The availability of credit for small businesses has been a concern throughout the economic recovery. Our latest quarterly survey of US bank risk managers indicates we may be turning a corner. Not only are the bankers we surveyed generally optimistic about the credit market, they are expecting the credit situation to improve significantly for small business borrowers.
Nearly 2/3 of respondents (62%) said the supply of credit for small business loans would satisfy demand in the upcoming six months, and 89% said the approval rate for small business loans would hold steady or increase. Our survey also found that 79% of respondents believe the delinquency rate on small business loans would remain flat or decrease during the next six months.
This is arguably the most optimistic forecast for small business lending we’ve ever seen in our survey’s three-year history.
Moreover, 70% of respondents believe the amount of credit requested by small businesses will increase over the next six months. If this proves true, it would be a marked change in a recent trend—FDIC data has shown lackluster demand for credit by small businesses over the past three years.

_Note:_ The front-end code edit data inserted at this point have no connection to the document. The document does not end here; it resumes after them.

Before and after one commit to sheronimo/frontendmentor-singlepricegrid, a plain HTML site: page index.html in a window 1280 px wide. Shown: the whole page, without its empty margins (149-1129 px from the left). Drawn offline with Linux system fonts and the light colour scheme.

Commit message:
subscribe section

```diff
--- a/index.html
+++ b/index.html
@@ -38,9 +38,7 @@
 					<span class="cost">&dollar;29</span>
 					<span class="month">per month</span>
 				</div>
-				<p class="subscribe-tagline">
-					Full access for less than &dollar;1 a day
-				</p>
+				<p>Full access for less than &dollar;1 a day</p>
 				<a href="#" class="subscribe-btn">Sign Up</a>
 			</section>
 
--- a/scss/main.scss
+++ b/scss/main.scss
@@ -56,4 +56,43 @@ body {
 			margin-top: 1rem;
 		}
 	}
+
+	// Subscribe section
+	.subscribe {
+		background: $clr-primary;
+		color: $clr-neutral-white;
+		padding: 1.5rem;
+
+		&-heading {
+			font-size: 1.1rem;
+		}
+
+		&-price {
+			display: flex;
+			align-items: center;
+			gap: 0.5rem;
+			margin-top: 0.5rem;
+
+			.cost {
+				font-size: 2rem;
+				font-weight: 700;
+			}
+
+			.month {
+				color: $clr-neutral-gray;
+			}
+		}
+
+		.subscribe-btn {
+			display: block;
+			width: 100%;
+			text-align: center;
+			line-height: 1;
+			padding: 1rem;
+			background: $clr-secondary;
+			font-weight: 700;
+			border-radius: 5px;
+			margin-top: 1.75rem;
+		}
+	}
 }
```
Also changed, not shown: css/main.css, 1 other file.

In addition, a majority of respondents (52%) expect the aggregate amount of credit extended to small businesses to increase during the next six months, while just 10% expect there to be a decrease in the credit extended to small businesses. Those figures were 42% and 15%, respectively, in last quarter’s survey.

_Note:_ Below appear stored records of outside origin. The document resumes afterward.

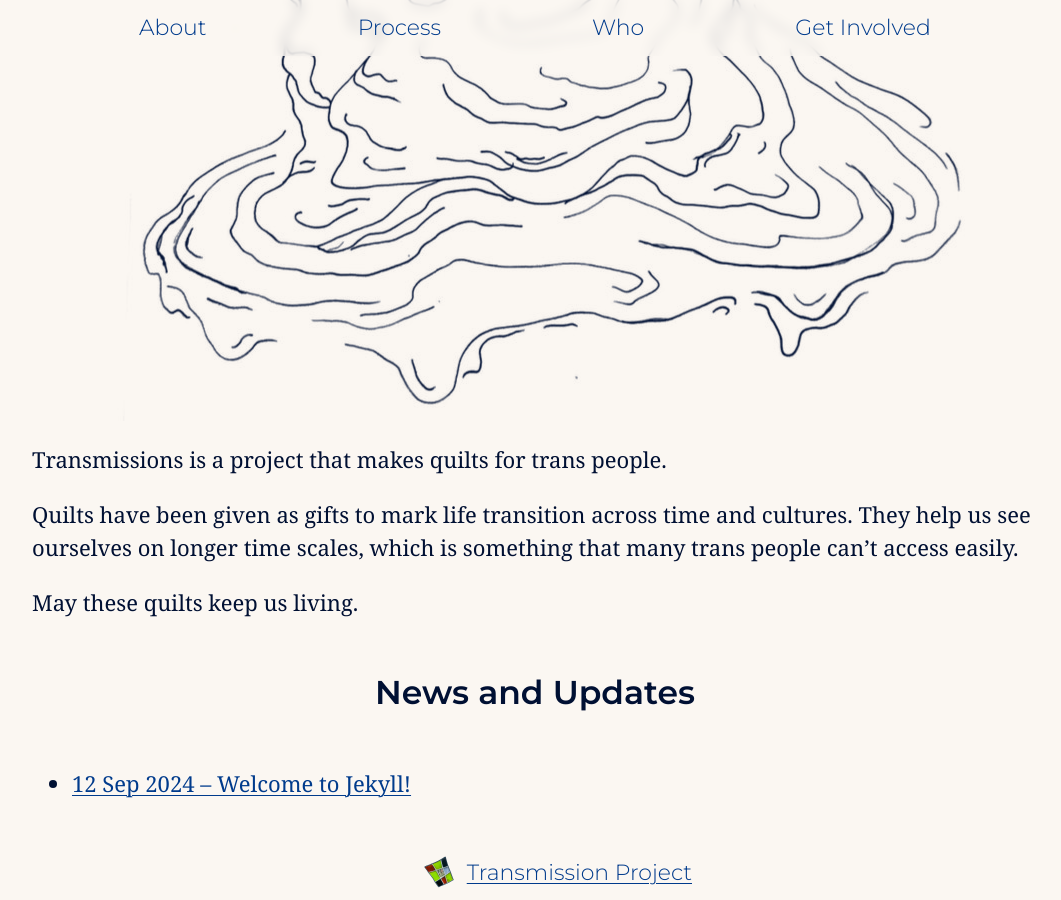
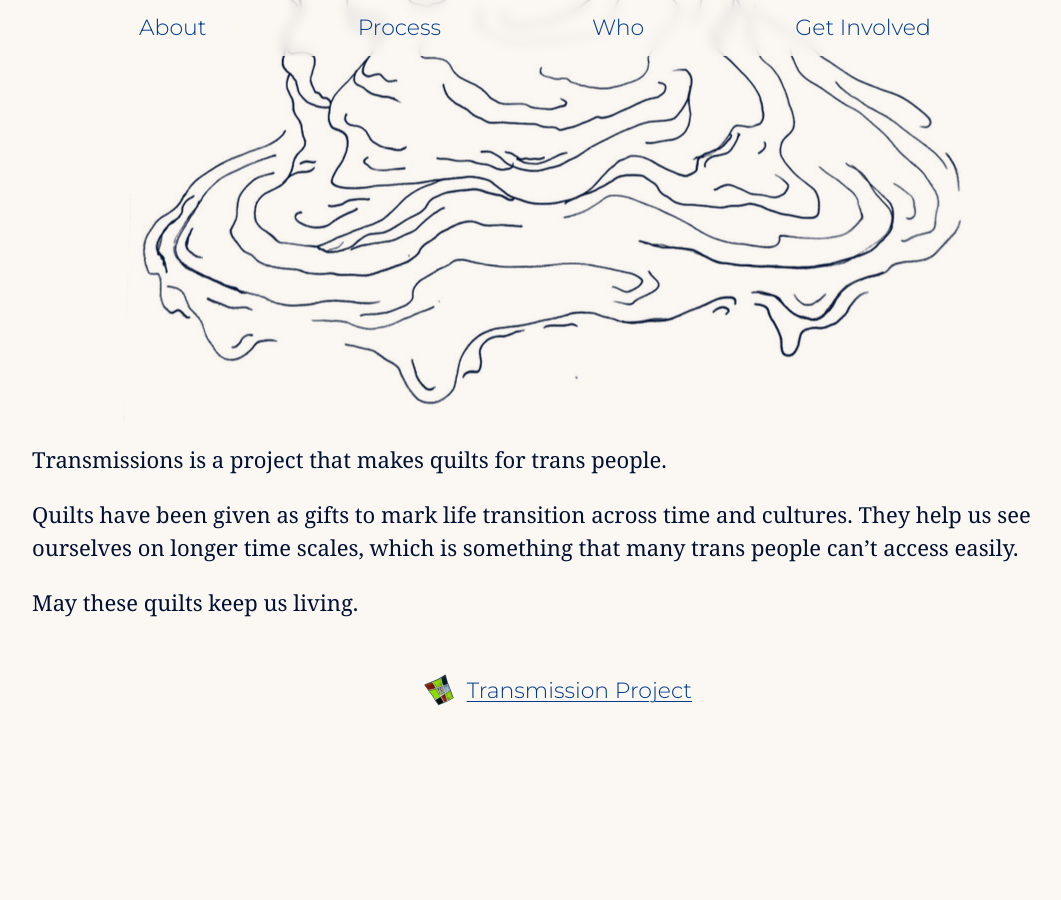
Before and after one commit to danieldickison/transmission-site, a Jekyll site: the page built from index.markdown, in a window 1280 px wide and 900 px high, scrolled down 881 px. Shown: the whole window, without its empty margins (105-1166 px from the left). Built offline with Jekyll 4.4.1, drawn with Linux system fonts in a browser that asks for light colours; our own code applies the rules of GitHub Pages for plain Markdown files; after the commit the page ends 1600 px from its top, so only the background shows below that.

Commit message:
Remove news section

```diff
--- a/index.markdown
+++ b/index.markdown
@@ -8,11 +8,3 @@ Transmissions is a project that makes quilts for trans people.
 Quilts have been given as gifts to mark life transition across time and cultures. They help us see ourselves on longer time scales, which is something that many trans people can’t access easily.
 
 May these quilts keep us living.
-
-## News and Updates
-
-<ul class="posts">
-{% for post in site.posts %}
-  <li><a href="{{ post.url | relative_url }}">{{ post.date | date_to_string }} – {{ post.title }}</a></li>
-{% endfor %}
-</ul>
```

The upbeat sentiment reflected in our latest results makes me think it’s possible that we’ll see small businesses picking up the pace of investing and hiring in the months ahead.
This outlook is much more positive than the results of our survey of European credit risk managers, released earlier this month. Only 41% of European bankers surveyed believed that small businesses would request more credit, and just 29% expected an increase in the amount of credit granted to small businesses due to lingering economic issues across Europe.